*WORK ITEM*: Please give the listing again in full, leaving out its images.

*SUPPLIED MATERIAL*:

--------------------

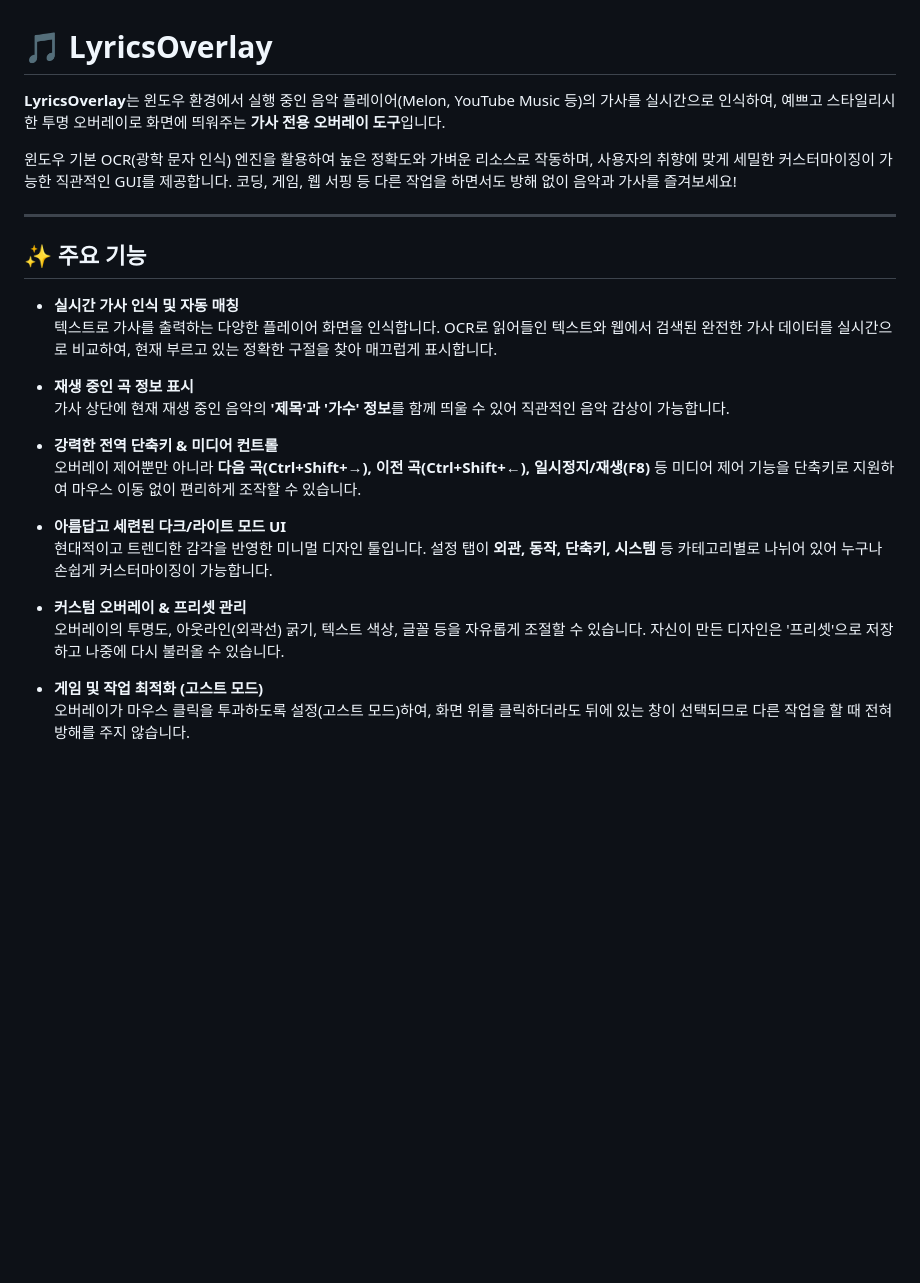
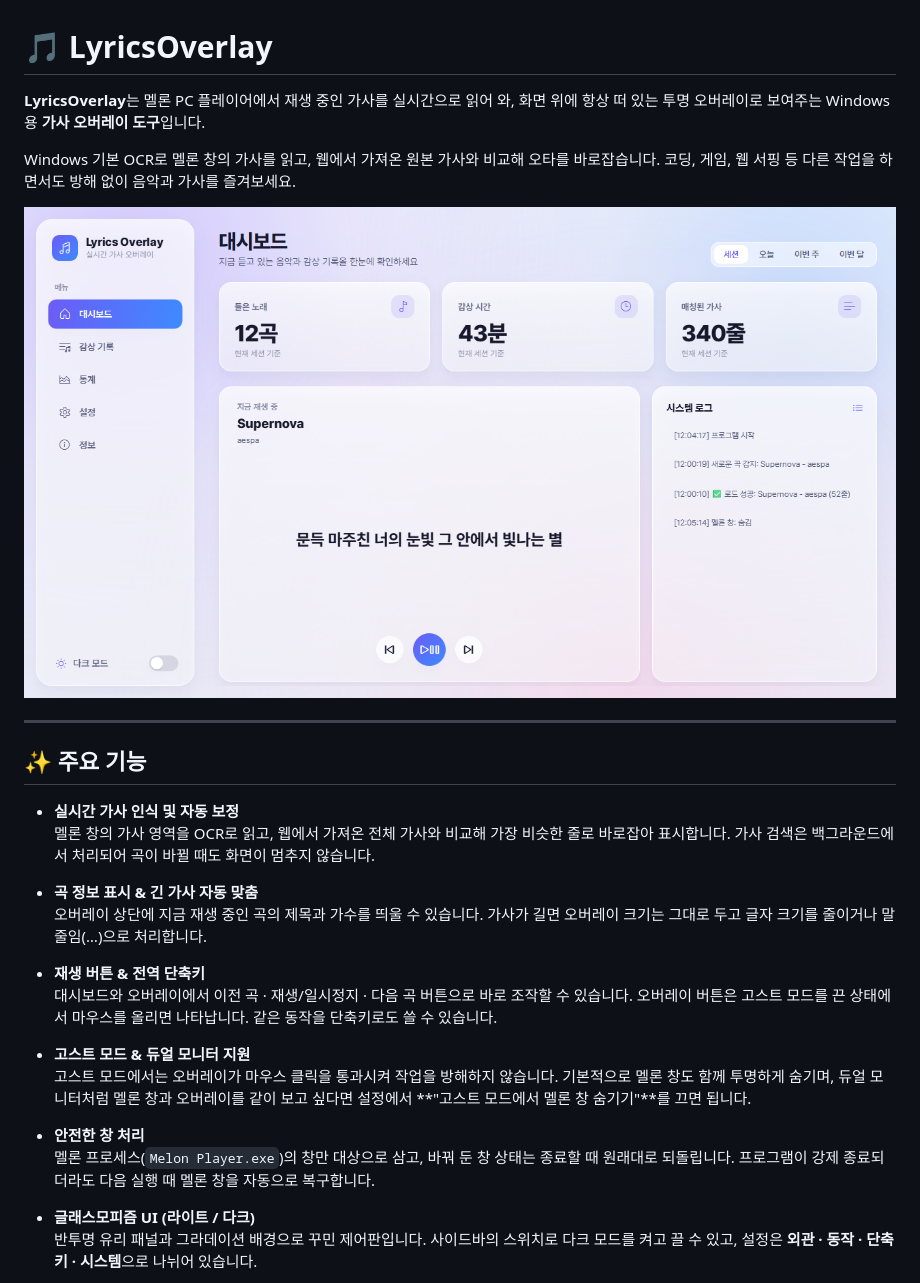
Before and after one commit to Ow-wL/LyricsOverlay, a Markdown page: readme.md, the part around one of its changes. Rendered like a GitHub page; pictures changed too: asset/screenshots/dashboard_light.png (added); blank space fills up the shorter version.

```diff
--- a/readme.md
+++ b/readme.md
@@ -1,28 +1,30 @@
 # 🎵 LyricsOverlay
 
-**LyricsOverlay**는 윈도우 환경에서 실행 중인 음악 플레이어(Melon, YouTube Music 등)의 가사를 실시간으로 인식하여, 예쁘고 스타일리시한 투명 오버레이로 화면에 띄워주는 **가사 전용 오버레이 도구**입니다.
+**LyricsOverlay**는 멜론 PC 플레이어에서 재생 중인 가사를 실시간으로 읽어 와, 화면 위에 항상 떠 있는 투명 오버레이로 보여주는 Windows용 **가사 오버레이 도구**입니다.
 
-윈도우 기본 OCR(광학 문자 인식) 엔진을 활용하여 높은 정확도와 가벼운 리소스로 작동하며, 사용자의 취향에 맞게 세밀한 커스터마이징이 가능한 직관적인 GUI를 제공합니다. 코딩, 게임, 웹 서핑 등 다른 작업을 하면서도 방해 없이 음악과 가사를 즐겨보세요!
+Windows 기본 OCR로 멜론 창의 가사를 읽고, 웹에서 가져온 원본 가사와 비교해 오타를 바로잡습니다. 코딩, 게임, 웹 서핑 등 다른 작업을 하면서도 방해 없이 음악과 가사를 즐겨보세요.
+
+![대시보드 (라이트 모드)](./asset/screenshots/dashboard_light.png)
 
 ---
 
 ## ✨ 주요 기능
 
-- **실시간 가사 인식 및 자동 매칭**
-  텍스트로 가사를 출력하는 다양한 플레이어 화면을 인식합니다. OCR로 읽어들인 텍스트와 웹에서 검색된 완전한 가사 데이터를 실시간으로 비교하여, 현재 부르고 있는 정확한 구절을 찾아 매끄럽게 표시합니다.
+- **실시간 가사 인식 및 자동 보정**
+  멜론 창의 가사 영역을 OCR로 읽고, 웹에서 가져온 전체 가사와 비교해 가장 비슷한 줄로 바로잡아 표시합니다. 가사 검색은 백그라운드에서 처리되어 곡이 바뀔 때도 화면이 멈추지 않습니다.
 
-- **재생 중인 곡 정보 표시**
-  가사 상단에 현재 재생 중인 음악의 **'제목'과 '가수' 정보**를 함께 띄울 수 있어 직관적인 음악 감상이 가능합니다.
+- **곡 정보 표시 & 긴 가사 자동 맞춤**
+  오버레이 상단에 지금 재생 중인 곡의 제목과 가수를 띄울 수 있습니다. 가사가 길면 오버레이 크기는 그대로 두고 글자 크기를 줄이거나 말줄임(…)으로 처리합니다.
 
-- **강력한 전역 단축키 & 미디어 컨트롤**
-  오버레이 제어뿐만 아니라 **다음 곡(Ctrl+Shift+→), 이전 곡(Ctrl+Shift+←), 일시정지/재생(F8)** 등 미디어 제어 기능을 단축키로 지원하여 마우스 이동 없이 편리하게 조작할 수 있습니다.
+- **재생 버튼 & 전역 단축키**
+  대시보드와 오버레이에서 이전 곡 · 재생/일시정지 · 다음 곡 버튼으로 바로 조작할 수 있습니다. 오버레이 버튼은 고스트 모드를 끈 상태에서 마우스를 올리면 나타납니다. 같은 동작을 단축키로도 쓸 수 있습니다.
 
-- **아름답고 세련된 다크/라이트 모드 UI**
-  현대적이고 트렌디한 감각을 반영한 미니멀 디자인 툴입니다. 설정 탭이 **외관, 동작, 단축키, 시스템** 등 카테고리별로 나뉘어 있어 누구나 손쉽게 커스터마이징이 가능합니다.
+- **고스트 모드 & 듀얼 모니터 지원**
+  고스트 모드에서는 오버레이가 마우스 클릭을 통과시켜 작업을 방해하지 않습니다. 기본적으로 멜론 창도 함께 투명하게 숨기며, 듀얼 모니터처럼 멜론 창과 오버레이를 같이 보고 싶다면 설정에서 **"고스트 모드에서 멜론 창 숨기기"**를 끄면 됩니다.
 
-- **커스텀 오버레이 & 프리셋 관리**
-  오버레이의 투명도, 아웃라인(외곽선) 굵기, 텍스트 색상, 글꼴 등을 자유롭게 조절할 수 있습니다. 자신이 만든 디자인은 '프리셋'으로 저장하고 나중에 다시 불러올 수 있습니다.
+- **안전한 창 처리**
+  멜론 프로세스(`Melon Player.exe`)의 창만 대상으로 삼고, 바꿔 둔 창 상태는 종료할 때 원래대로 되돌립니다. 프로그램이 강제 종료되더라도 다음 실행 때 멜론 창을 자동으로 복구합니다.
 
-- **게임 및 작업 최적화 (고스트 모드)**
-  오버레이가 마우스 클릭을 투과하도록 설정(고스트 모드)하여, 화면 위를 클릭하더라도 뒤에 있는 창이 선택되므로 다른 작업을 할 때 전혀 방해를 주지 않습니다.
+- **글래스모피즘 UI (라이트 / 다크)**
+  반투명 유리 패널과 그라데이션 배경으로 꾸민 제어판입니다. 사이드바의 스위치로 다크 모드를 켜고 끌 수 있고, 설정은 **외관 · 동작 · 단축키 · 시스템**으로 나뉘어 있습니다.
 
```
Also changed, not shown: other parts of readme.md (+66 -16 lines), asset/screenshots/settings_dark.png (added).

--------------------

*RESULT FOR THIS EXERCISE*:
Before and after one commit to Ow-wL/LyricsOverlay, a Markdown page: readme.md, the part around one of its changes. Rendered like a GitHub page; pictures changed too: asset/screenshots/dashboard_light.png (added); blank space fills up the shorter version.

```diff
--- a/readme.md
+++ b/readme.md
@@ -1,28 +1,30 @@
 # 🎵 LyricsOverlay
 
-**LyricsOverlay**는 윈도우 환경에서 실행 중인 음악 플레이어(Melon, YouTube Music 등)의 가사를 실시간으로 인식하여, 예쁘고 스타일리시한 투명 오버레이로 화면에 띄워주는 **가사 전용 오버레이 도구**입니다.
+**LyricsOverlay**는 멜론 PC 플레이어에서 재생 중인 가사를 실시간으로 읽어 와, 화면 위에 항상 떠 있는 투명 오버레이로 보여주는 Windows용 **가사 오버레이 도구**입니다.
 
-윈도우 기본 OCR(광학 문자 인식) 엔진을 활용하여 높은 정확도와 가벼운 리소스로 작동하며, 사용자의 취향에 맞게 세밀한 커스터마이징이 가능한 직관적인 GUI를 제공합니다. 코딩, 게임, 웹 서핑 등 다른 작업을 하면서도 방해 없이 음악과 가사를 즐겨보세요!
+Windows 기본 OCR로 멜론 창의 가사를 읽고, 웹에서 가져온 원본 가사와 비교해 오타를 바로잡습니다. 코딩, 게임, 웹 서핑 등 다른 작업을 하면서도 방해 없이 음악과 가사를 즐겨보세요.
+
+![대시보드 (라이트 모드)](./asset/screenshots/dashboard_light.png)
 
 ---
 
 ## ✨ 주요 기능
 
-- **실시간 가사 인식 및 자동 매칭**
-  텍스트로 가사를 출력하는 다양한 플레이어 화면을 인식합니다. OCR로 읽어들인 텍스트와 웹에서 검색된 완전한 가사 데이터를 실시간으로 비교하여, 현재 부르고 있는 정확한 구절을 찾아 매끄럽게 표시합니다.
+- **실시간 가사 인식 및 자동 보정**
+  멜론 창의 가사 영역을 OCR로 읽고, 웹에서 가져온 전체 가사와 비교해 가장 비슷한 줄로 바로잡아 표시합니다. 가사 검색은 백그라운드에서 처리되어 곡이 바뀔 때도 화면이 멈추지 않습니다.
 
-- **재생 중인 곡 정보 표시**
-  가사 상단에 현재 재생 중인 음악의 **'제목'과 '가수' 정보**를 함께 띄울 수 있어 직관적인 음악 감상이 가능합니다.
+- **곡 정보 표시 & 긴 가사 자동 맞춤**
+  오버레이 상단에 지금 재생 중인 곡의 제목과 가수를 띄울 수 있습니다. 가사가 길면 오버레이 크기는 그대로 두고 글자 크기를 줄이거나 말줄임(…)으로 처리합니다.
 
-- **강력한 전역 단축키 & 미디어 컨트롤**
-  오버레이 제어뿐만 아니라 **다음 곡(Ctrl+Shift+→), 이전 곡(Ctrl+Shift+←), 일시정지/재생(F8)** 등 미디어 제어 기능을 단축키로 지원하여 마우스 이동 없이 편리하게 조작할 수 있습니다.
+- **재생 버튼 & 전역 단축키**
+  대시보드와 오버레이에서 이전 곡 · 재생/일시정지 · 다음 곡 버튼으로 바로 조작할 수 있습니다. 오버레이 버튼은 고스트 모드를 끈 상태에서 마우스를 올리면 나타납니다. 같은 동작을 단축키로도 쓸 수 있습니다.
 
-- **아름답고 세련된 다크/라이트 모드 UI**
-  현대적이고 트렌디한 감각을 반영한 미니멀 디자인 툴입니다. 설정 탭이 **외관, 동작, 단축키, 시스템** 등 카테고리별로 나뉘어 있어 누구나 손쉽게 커스터마이징이 가능합니다.
+- **고스트 모드 & 듀얼 모니터 지원**
+  고스트 모드에서는 오버레이가 마우스 클릭을 통과시켜 작업을 방해하지 않습니다. 기본적으로 멜론 창도 함께 투명하게 숨기며, 듀얼 모니터처럼 멜론 창과 오버레이를 같이 보고 싶다면 설정에서 **"고스트 모드에서 멜론 창 숨기기"**를 끄면 됩니다.
 
-- **커스텀 오버레이 & 프리셋 관리**
-  오버레이의 투명도, 아웃라인(외곽선) 굵기, 텍스트 색상, 글꼴 등을 자유롭게 조절할 수 있습니다. 자신이 만든 디자인은 '프리셋'으로 저장하고 나중에 다시 불러올 수 있습니다.
+- **안전한 창 처리**
+  멜론 프로세스(`Melon Player.exe`)의 창만 대상으로 삼고, 바꿔 둔 창 상태는 종료할 때 원래대로 되돌립니다. 프로그램이 강제 종료되더라도 다음 실행 때 멜론 창을 자동으로 복구합니다.
 
-- **게임 및 작업 최적화 (고스트 모드)**
-  오버레이가 마우스 클릭을 투과하도록 설정(고스트 모드)하여, 화면 위를 클릭하더라도 뒤에 있는 창이 선택되므로 다른 작업을 할 때 전혀 방해를 주지 않습니다.
+- **글래스모피즘 UI (라이트 / 다크)**
+  반투명 유리 패널과 그라데이션 배경으로 꾸민 제어판입니다. 사이드바의 스위치로 다크 모드를 켜고 끌 수 있고, 설정은 **외관 · 동작 · 단축키 · 시스템**으로 나뉘어 있습니다.
 
```
Also changed, not shown: other parts of readme.md (+66 -16 lines), asset/screenshots/settings_dark.png (added).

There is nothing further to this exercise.